What you have to do: Should a line in the entries below contain "parts", return that line.

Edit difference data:
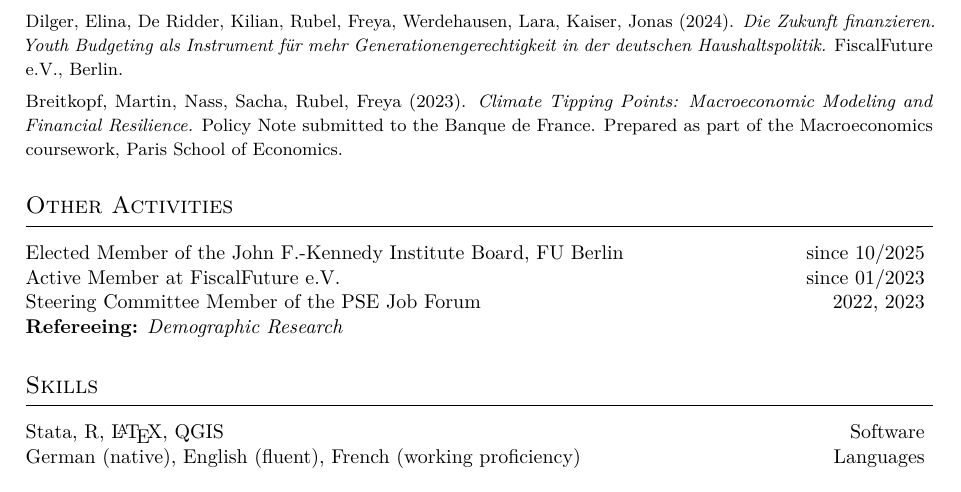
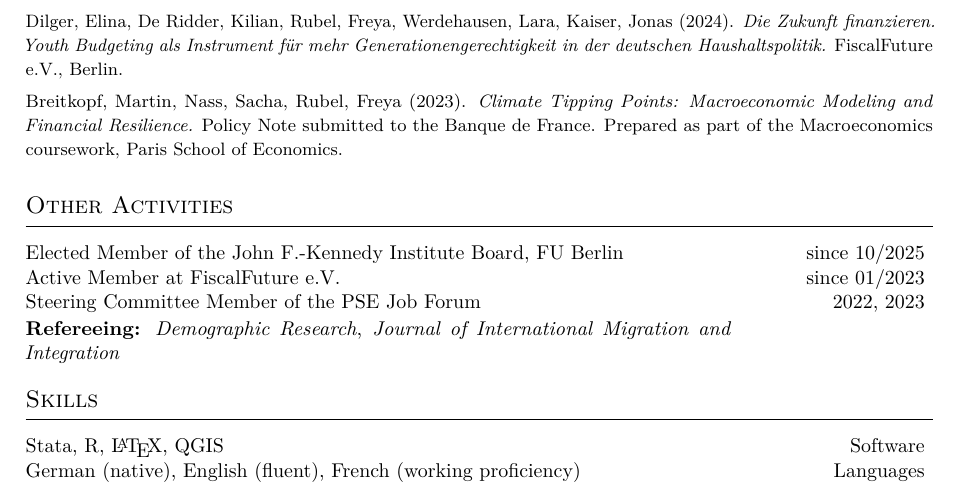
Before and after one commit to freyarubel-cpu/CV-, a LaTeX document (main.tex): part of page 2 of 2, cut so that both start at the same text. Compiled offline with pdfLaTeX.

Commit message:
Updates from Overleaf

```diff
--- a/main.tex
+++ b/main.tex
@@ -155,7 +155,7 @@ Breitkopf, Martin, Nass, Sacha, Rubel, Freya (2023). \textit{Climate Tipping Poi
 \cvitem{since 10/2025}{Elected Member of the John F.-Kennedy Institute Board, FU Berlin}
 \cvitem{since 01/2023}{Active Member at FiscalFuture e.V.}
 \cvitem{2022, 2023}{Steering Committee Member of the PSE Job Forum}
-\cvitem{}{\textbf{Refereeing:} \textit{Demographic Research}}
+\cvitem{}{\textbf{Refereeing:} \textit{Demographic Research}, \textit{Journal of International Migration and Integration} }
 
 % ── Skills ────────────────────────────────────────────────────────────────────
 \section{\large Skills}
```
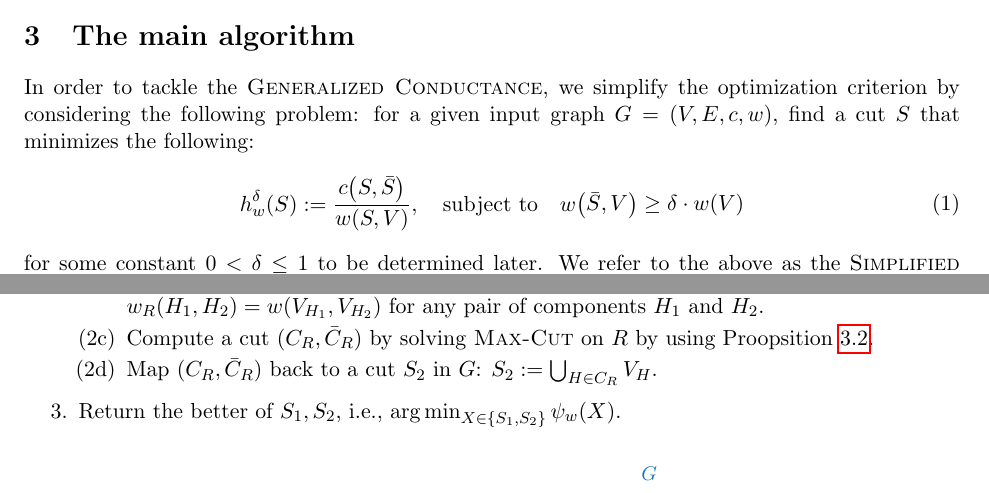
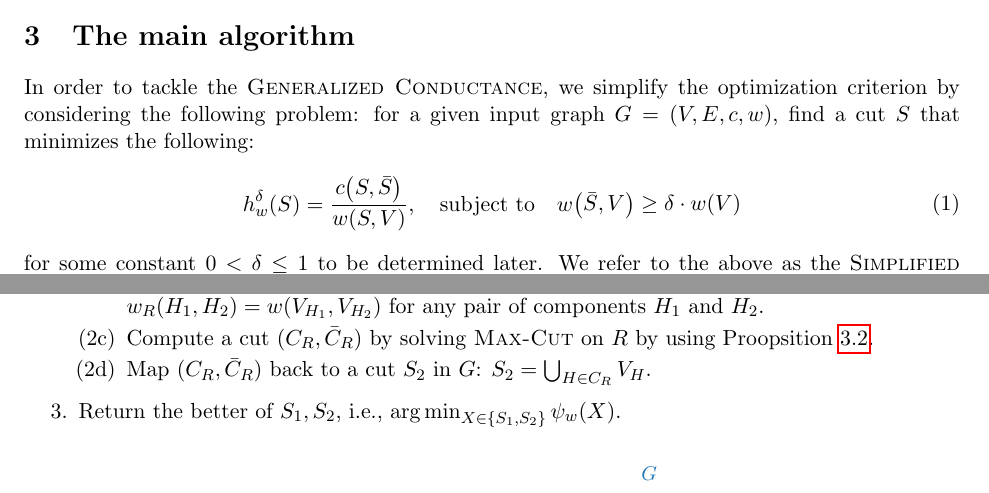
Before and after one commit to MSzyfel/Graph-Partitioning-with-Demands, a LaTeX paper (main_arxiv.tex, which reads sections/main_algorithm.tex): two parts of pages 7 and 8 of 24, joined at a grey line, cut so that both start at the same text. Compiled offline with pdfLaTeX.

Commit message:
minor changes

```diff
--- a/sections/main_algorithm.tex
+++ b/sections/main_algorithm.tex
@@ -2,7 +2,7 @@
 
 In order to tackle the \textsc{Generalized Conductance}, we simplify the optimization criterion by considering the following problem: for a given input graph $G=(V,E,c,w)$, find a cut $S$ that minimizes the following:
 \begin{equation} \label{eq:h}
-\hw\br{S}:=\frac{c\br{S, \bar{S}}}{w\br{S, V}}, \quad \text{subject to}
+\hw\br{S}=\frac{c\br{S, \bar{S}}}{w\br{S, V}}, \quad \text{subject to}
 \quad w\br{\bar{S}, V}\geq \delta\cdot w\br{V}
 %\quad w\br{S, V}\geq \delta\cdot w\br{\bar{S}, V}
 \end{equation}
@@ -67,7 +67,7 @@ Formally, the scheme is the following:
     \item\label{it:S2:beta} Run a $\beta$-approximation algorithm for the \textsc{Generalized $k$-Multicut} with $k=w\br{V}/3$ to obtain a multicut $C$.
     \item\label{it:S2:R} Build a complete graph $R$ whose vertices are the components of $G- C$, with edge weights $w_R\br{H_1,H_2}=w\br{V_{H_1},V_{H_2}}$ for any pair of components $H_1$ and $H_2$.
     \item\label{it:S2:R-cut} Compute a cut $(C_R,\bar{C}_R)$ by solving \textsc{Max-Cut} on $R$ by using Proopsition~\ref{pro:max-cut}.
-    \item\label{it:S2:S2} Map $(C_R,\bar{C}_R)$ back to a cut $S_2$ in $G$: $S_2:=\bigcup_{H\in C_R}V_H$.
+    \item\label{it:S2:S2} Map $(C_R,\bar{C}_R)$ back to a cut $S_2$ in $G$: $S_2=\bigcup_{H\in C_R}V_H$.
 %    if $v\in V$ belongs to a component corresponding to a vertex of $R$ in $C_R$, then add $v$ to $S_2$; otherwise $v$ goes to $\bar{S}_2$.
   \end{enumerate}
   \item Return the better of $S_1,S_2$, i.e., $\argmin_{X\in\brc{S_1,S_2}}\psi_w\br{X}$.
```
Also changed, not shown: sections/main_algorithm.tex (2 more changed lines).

---

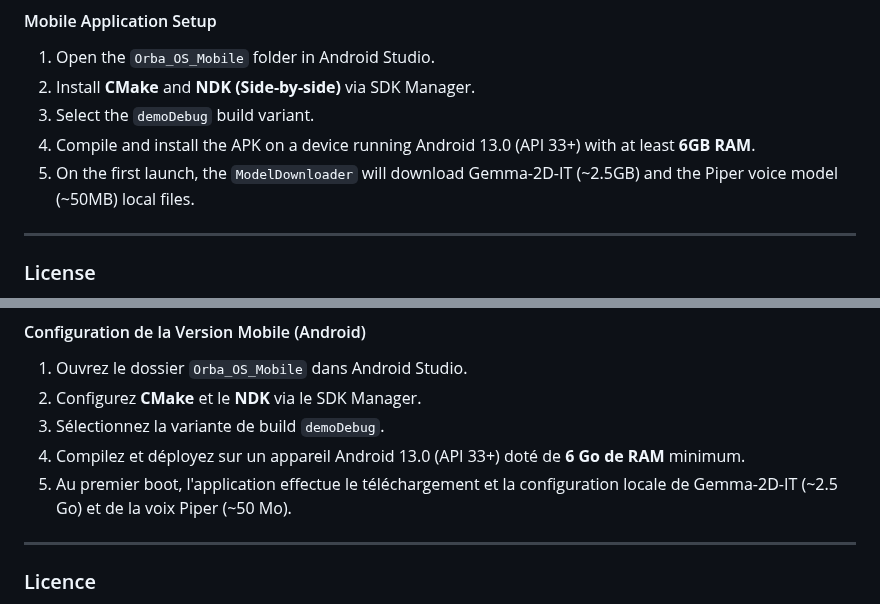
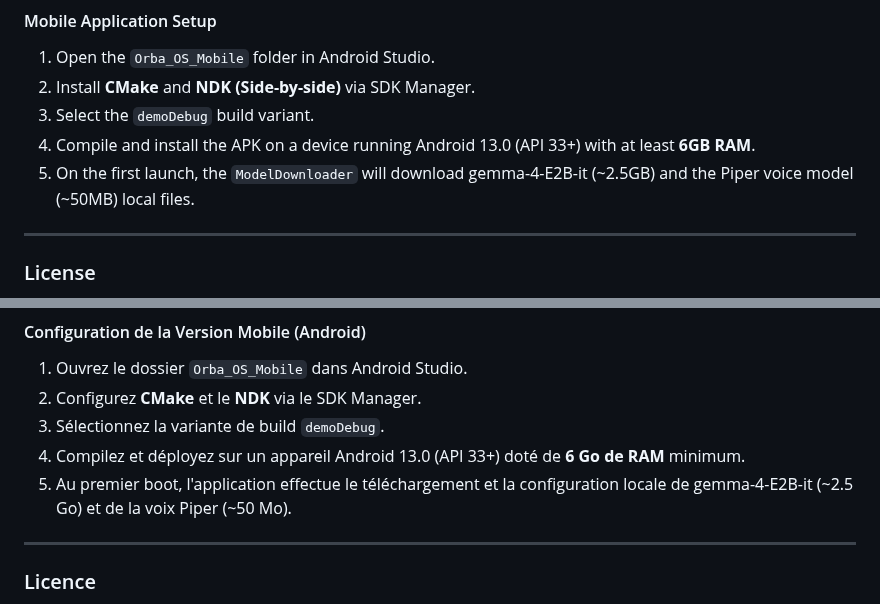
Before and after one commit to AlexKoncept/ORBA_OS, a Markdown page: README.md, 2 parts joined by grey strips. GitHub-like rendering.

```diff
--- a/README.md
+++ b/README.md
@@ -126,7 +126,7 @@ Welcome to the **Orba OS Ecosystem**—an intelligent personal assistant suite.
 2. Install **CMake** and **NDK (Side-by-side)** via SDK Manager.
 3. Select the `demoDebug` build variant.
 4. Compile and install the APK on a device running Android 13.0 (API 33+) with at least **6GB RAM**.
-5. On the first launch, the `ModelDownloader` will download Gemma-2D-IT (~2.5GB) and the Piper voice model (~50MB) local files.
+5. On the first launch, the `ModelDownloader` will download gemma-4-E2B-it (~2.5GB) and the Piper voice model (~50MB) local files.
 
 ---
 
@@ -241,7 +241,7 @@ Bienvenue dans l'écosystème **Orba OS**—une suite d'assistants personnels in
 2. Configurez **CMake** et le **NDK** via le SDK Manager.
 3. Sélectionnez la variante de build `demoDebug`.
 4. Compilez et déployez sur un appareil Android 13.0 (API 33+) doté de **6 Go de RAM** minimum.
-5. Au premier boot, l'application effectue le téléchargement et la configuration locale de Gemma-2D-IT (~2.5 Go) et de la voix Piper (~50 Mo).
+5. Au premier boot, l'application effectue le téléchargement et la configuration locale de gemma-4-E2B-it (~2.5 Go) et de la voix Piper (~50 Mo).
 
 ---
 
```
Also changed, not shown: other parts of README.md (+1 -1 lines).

Output below:
Before and after one commit to MSzyfel/Graph-Partitioning-with-Demands, a LaTeX paper (main_arxiv.tex, which reads sections/main_algorithm.tex): two parts of pages 7 and 8 of 24, joined at a grey line, cut so that both start at the same text. Compiled offline with pdfLaTeX.
Before and after one commit to AlexKoncept/ORBA_OS, a Markdown page: README.md, 2 parts joined by grey strips. GitHub-like rendering.
Also changed, not shown: other parts of README.md (+1 -1 lines).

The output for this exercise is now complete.